╭─ Entries provided
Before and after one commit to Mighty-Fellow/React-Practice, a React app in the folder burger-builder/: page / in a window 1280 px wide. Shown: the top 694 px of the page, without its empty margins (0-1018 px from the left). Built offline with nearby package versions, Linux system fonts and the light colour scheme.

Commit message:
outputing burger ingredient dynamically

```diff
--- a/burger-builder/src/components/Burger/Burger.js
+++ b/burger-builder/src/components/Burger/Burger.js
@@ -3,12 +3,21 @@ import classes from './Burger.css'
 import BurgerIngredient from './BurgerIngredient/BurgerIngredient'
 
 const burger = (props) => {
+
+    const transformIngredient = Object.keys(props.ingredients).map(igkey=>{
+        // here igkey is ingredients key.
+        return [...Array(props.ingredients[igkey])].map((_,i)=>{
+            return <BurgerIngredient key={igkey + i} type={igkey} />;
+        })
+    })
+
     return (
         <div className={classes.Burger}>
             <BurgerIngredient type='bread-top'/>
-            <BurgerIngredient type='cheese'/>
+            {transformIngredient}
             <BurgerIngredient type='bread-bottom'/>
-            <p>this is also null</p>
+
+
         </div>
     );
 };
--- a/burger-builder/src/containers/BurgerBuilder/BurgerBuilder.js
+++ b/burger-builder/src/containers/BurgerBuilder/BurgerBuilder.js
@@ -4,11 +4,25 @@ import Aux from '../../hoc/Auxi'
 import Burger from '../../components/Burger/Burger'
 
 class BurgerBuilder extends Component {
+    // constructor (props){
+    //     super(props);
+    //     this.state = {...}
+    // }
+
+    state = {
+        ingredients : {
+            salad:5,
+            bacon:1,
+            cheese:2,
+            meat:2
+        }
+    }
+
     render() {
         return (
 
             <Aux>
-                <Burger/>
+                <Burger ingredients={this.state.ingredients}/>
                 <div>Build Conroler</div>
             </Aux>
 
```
╰─
• Assignment: From the first entry to the last, reproduce everything precisely.

• Written solution:
Before and after one commit to Mighty-Fellow/React-Practice, a React app in the folder burger-builder/: page / in a window 1280 px wide. Shown: the top 694 px of the page, without its empty margins (0-1018 px from the left). Built offline with nearby package versions, Linux system fonts and the light colour scheme.

Commit message:
outputing burger ingredient dynamically

```diff
--- a/burger-builder/src/components/Burger/Burger.js
+++ b/burger-builder/src/components/Burger/Burger.js
@@ -3,12 +3,21 @@ import classes from './Burger.css'
 import BurgerIngredient from './BurgerIngredient/BurgerIngredient'
 
 const burger = (props) => {
+
+    const transformIngredient = Object.keys(props.ingredients).map(igkey=>{
+        // here igkey is ingredients key.
+        return [...Array(props.ingredients[igkey])].map((_,i)=>{
+            return <BurgerIngredient key={igkey + i} type={igkey} />;
+        })
+    })
+
     return (
         <div className={classes.Burger}>
             <BurgerIngredient type='bread-top'/>
-            <BurgerIngredient type='cheese'/>
+            {transformIngredient}
             <BurgerIngredient type='bread-bottom'/>
-            <p>this is also null</p>
+
+
         </div>
     );
 };
--- a/burger-builder/src/containers/BurgerBuilder/BurgerBuilder.js
+++ b/burger-builder/src/containers/BurgerBuilder/BurgerBuilder.js
@@ -4,11 +4,25 @@ import Aux from '../../hoc/Auxi'
 import Burger from '../../components/Burger/Burger'
 
 class BurgerBuilder extends Component {
+    // constructor (props){
+    //     super(props);
+    //     this.state = {...}
+    // }
+
+    state = {
+        ingredients : {
+            salad:5,
+            bacon:1,
+            cheese:2,
+            meat:2
+        }
+    }
+
     render() {
         return (
 
             <Aux>
-                <Burger/>
+                <Burger ingredients={this.state.ingredients}/>
                 <div>Build Conroler</div>
             </Aux>
 
```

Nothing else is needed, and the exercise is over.